[Start of Attachment]

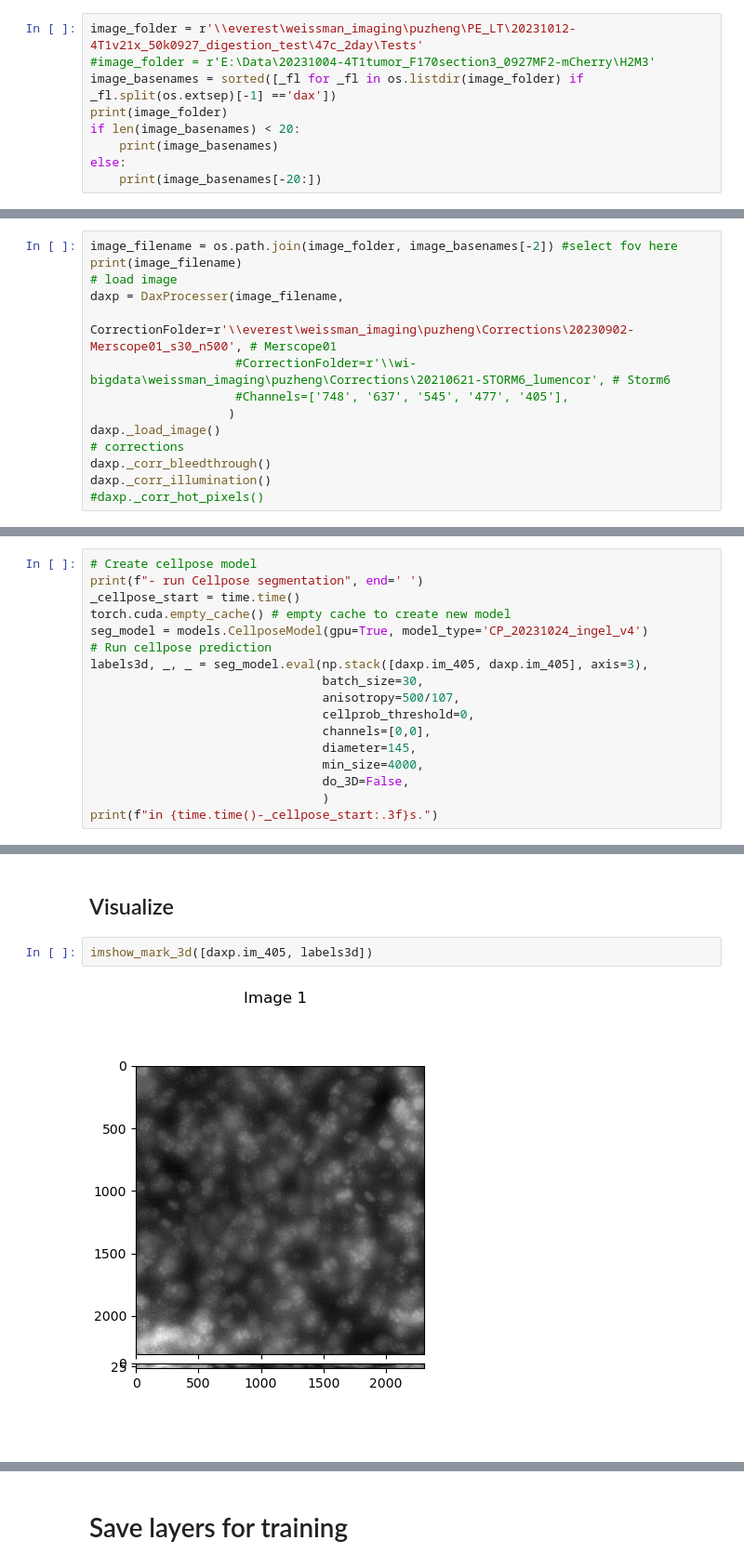
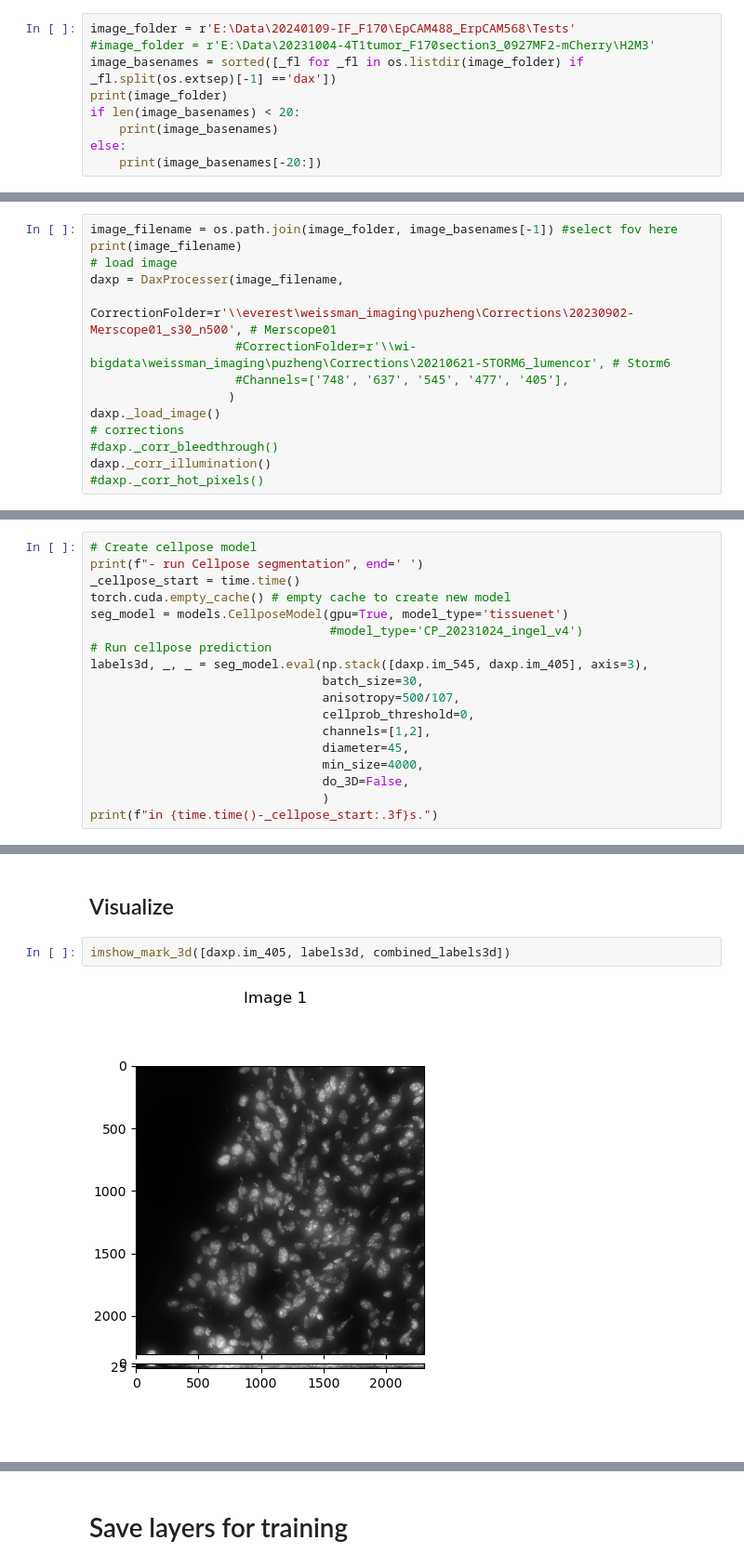
Before and after one commit to zhengpuas47/MerScope01, a Jupyter notebook: jupyter/Segmentation/Test_segmentation.ipynb, the cells around one changed output, grey strips where cells are left out. Shown at 93% size. Saved outputs shown, nothing was run; the diff lists cells and outputs as text.

```diff
--- a/jupyter/Segmentation/Test_segmentation.ipynb
+++ b/jupyter/Segmentation/Test_segmentation.ipynb
@@ -12,7 +12,7 @@ from ChromAn import src
 from ChromAn.src.file_io.dax_process import DaxProcesser
 from ChromAn.src.visual_tools.interactive import imshow_mark_3d
 # %%
-image_folder = r'\\everest\weissman_imaging\puzheng\PE_LT\20231012-4T1v21x_50k0927_digestion_test\47c_2day\Tests'
+image_folder = r'E:\Data\20240109-IF_F170\EpCAM488_ErpCAM568\Tests'
 #image_folder = r'E:\Data\20231004-4T1tumor_F170section3_0927MF2-mCherry\H2M3'
 image_basenames = sorted([_fl for _fl in os.listdir(image_folder) if _fl.split(os.extsep)[-1] =='dax'])
 print(image_folder)
@@ -26,5 +26,5 @@ else:
 # %%
-image_filename = os.path.join(image_folder, image_basenames[-2]) #select fov here
+image_filename = os.path.join(image_folder, image_basenames[-1]) #select fov here
 print(image_filename)
 # load image
 daxp = DaxProcesser(image_filename,
@@ -34,7 +34,7 @@ daxp = DaxProcesser(image_filename,
                    )
 daxp._load_image()
 # corrections
-daxp._corr_bleedthrough()
+#daxp._corr_bleedthrough()
 daxp._corr_illumination()
 #daxp._corr_hot_pixels()
 # %% [output]
@@ -84,14 +84,15 @@ Unable to find MERlin environment file at C:\Users\Weissman_Lab\.merlinenv. Plea
 print(f"- run Cellpose segmentation", end=' ')
 _cellpose_start = time.time()
 torch.cuda.empty_cache() # empty cache to create new model
-seg_model = models.CellposeModel(gpu=True, model_type='CP_20231024_ingel_v4')
+seg_model = models.CellposeModel(gpu=True, model_type='tissuenet')
+                                 #model_type='CP_20231024_ingel_v4')
 # Run cellpose prediction
-labels3d, _, _ = seg_model.eval(np.stack([daxp.im_405, daxp.im_405], axis=3),
+labels3d, _, _ = seg_model.eval(np.stack([daxp.im_545, daxp.im_405], axis=3),
                                 batch_size=30,
                                 anisotropy=500/107,
                                 cellprob_threshold=0,
-                                channels=[0,0],
-                                diameter=145,
+                                channels=[1,2],
+                                diameter=45,
                                 min_size=4000,
                                 do_3D=False,
                                 )
@@ -292,7 +279,7 @@ np.max(labels3d)
 # %% [markdown]
 ## Visualize
 # %%
-imshow_mark_3d([daxp.im_405, labels3d])
+imshow_mark_3d([daxp.im_405, labels3d, combined_labels3d])
 # %% [output]
-[figure, old version]
+[figure, new version]
 <ChromAn.src.visual_tools.interactive.imshow_mark_3d at 0x...>
```
Also changed, not shown: parts of 9 cells of this notebook, 8 other files.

[End of Attachment]

Establish how many lines of the data above contain "notebook". State that number and no more.

**TASK OUTPUT:** 2